Task material –
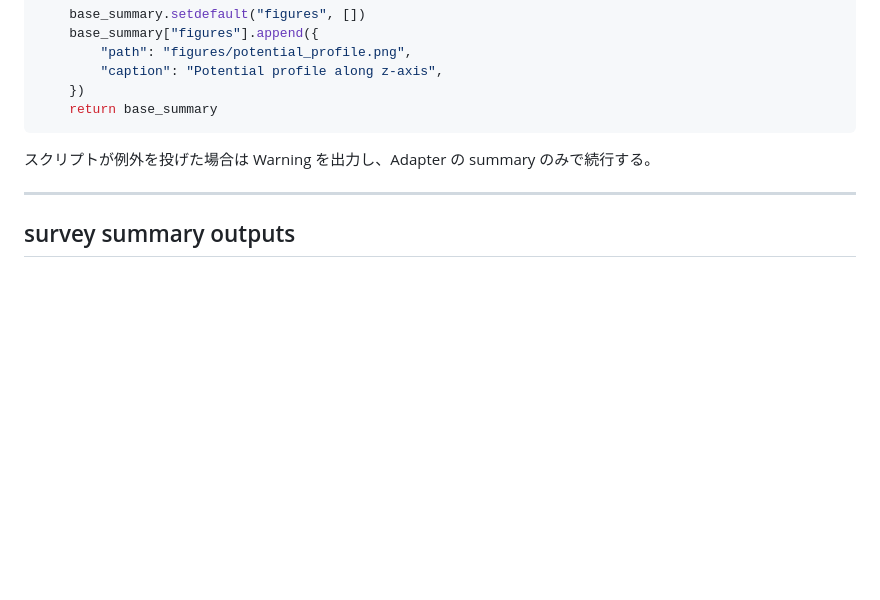
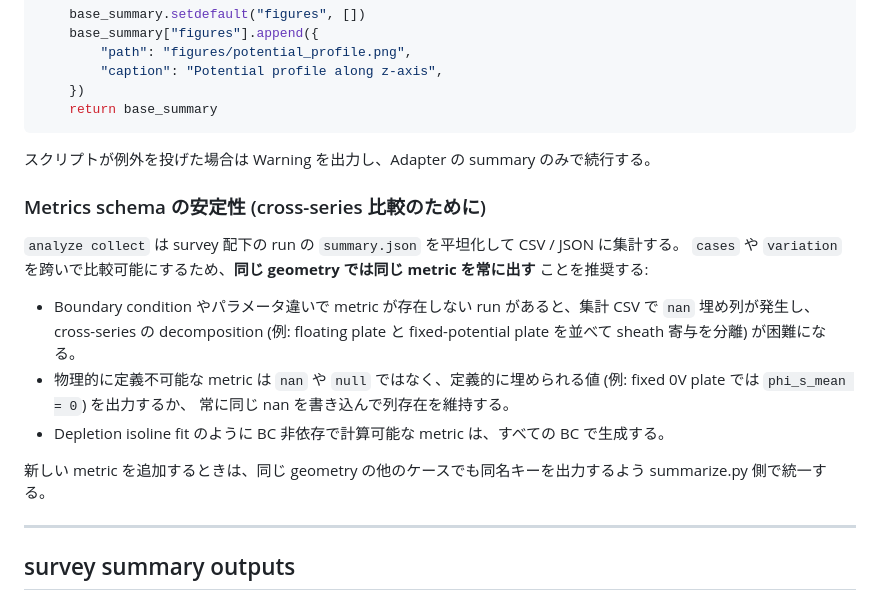
Before and after one commit to Nkzono99/hpc-simctl, a Markdown page: docs/toml-reference.md, the part around the change. Drawn GitHub-style; blank space fills up the shorter version.

Commit message:
docs: document summarize metrics-schema stability contract
analyze collect flattens summary.json into a CSV; missing metrics in some
runs produce NaN-filled columns that block cross-series decomposition
workflows (e.g. comparing floating vs fixed-potential plates to separate
sheath contributions). Add guidance recommending that summarize.py emit
the same metric keys across boundary conditions of the same geometry —
using definitionally-filled values (phi_s_mean = 0 for 0V fixed BCs) or
explicit NaN for undefined metrics to preserve column identity.

The concrete fix for a given simulator adapter lives in its summarize.py,
not in runops core, so this commit adds the contract to toml-reference.md
as the authoritative guidance for adapter authors and project-level
summarize.py scripts.

Closes #30

Co-Authored-By: Claude Opus 4.7 (1M context) <noreply@anthropic.com>

```diff
--- a/docs/toml-reference.md
+++ b/docs/toml-reference.md
@@ -626,6 +626,19 @@ def summarize(run_dir: Path, base_summary: dict) -> dict:
 
 スクリプトが例外を投げた場合は Warning を出力し、Adapter の summary のみで続行する。
 
+### Metrics schema の安定性 (cross-series 比較のために)
+
+`analyze collect` は survey 配下の run の `summary.json` を平坦化して CSV / JSON に集計する。
+`cases` や `variation` を跨いで比較可能にするため、**同じ geometry では同じ metric を常に出す** ことを推奨する:
+
+- Boundary condition やパラメータ違いで metric が存在しない run があると、集計 CSV で `nan` 埋め列が発生し、
+  cross-series の decomposition (例: floating plate と fixed-potential plate を並べて sheath 寄与を分離) が困難になる。
+- 物理的に定義不可能な metric は `nan` や `null` ではなく、定義的に埋められる値 (例: fixed 0V plate では `phi_s_mean = 0`) を出力するか、
+  常に同じ nan を書き込んで列存在を維持する。
+- Depletion isoline fit のように BC 非依存で計算可能な metric は、すべての BC で生成する。
+
+新しい metric を追加するときは、同じ geometry の他のケースでも同名キーを出力するよう summarize.py 側で統一する。
+
 ---
 
 ## survey summary outputs
```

Directions –
Would you repeat the lines from the one containing "analyze collect flattens" through the end of the data, exactly, with nothing before or after them?

Answer for the task –
analyze collect flattens summary.json into a CSV; missing metrics in some
runs produce NaN-filled columns that block cross-series decomposition
workflows (e.g. comparing floating vs fixed-potential plates to separate
sheath contributions). Add guidance recommending that summarize.py emit
the same metric keys across boundary conditions of the same geometry —
using definitionally-filled values (phi_s_mean = 0 for 0V fixed BCs) or
explicit NaN for undefined metrics to preserve column identity.

The concrete fix for a given simulator adapter lives in its summarize.py,
not in runops core, so this commit adds the contract to toml-reference.md
as the authoritative guidance for adapter authors and project-level
summarize.py scripts.

Closes #30

Co-Authored-By: Claude Opus 4.7 (1M context) <noreply@anthropic.com>

```diff
--- a/docs/toml-reference.md
+++ b/docs/toml-reference.md
@@ -626,6 +626,19 @@ def summarize(run_dir: Path, base_summary: dict) -> dict:
 
 スクリプトが例外を投げた場合は Warning を出力し、Adapter の summary のみで続行する。
 
+### Metrics schema の安定性 (cross-series 比較のために)
+
+`analyze collect` は survey 配下の run の `summary.json` を平坦化して CSV / JSON に集計する。
+`cases` や `variation` を跨いで比較可能にするため、**同じ geometry では同じ metric を常に出す** ことを推奨する:
+
+- Boundary condition やパラメータ違いで metric が存在しない run があると、集計 CSV で `nan` 埋め列が発生し、
+  cross-series の decomposition (例: floating plate と fixed-potential plate を並べて sheath 寄与を分離) が困難になる。
+- 物理的に定義不可能な metric は `nan` や `null` ではなく、定義的に埋められる値 (例: fixed 0V plate では `phi_s_mean = 0`) を出力するか、
+  常に同じ nan を書き込んで列存在を維持する。
+- Depletion isoline fit のように BC 非依存で計算可能な metric は、すべての BC で生成する。
+
+新しい metric を追加するときは、同じ geometry の他のケースでも同名キーを出力するよう summarize.py 側で統一する。
+
 ---
 
 ## survey summary outputs
```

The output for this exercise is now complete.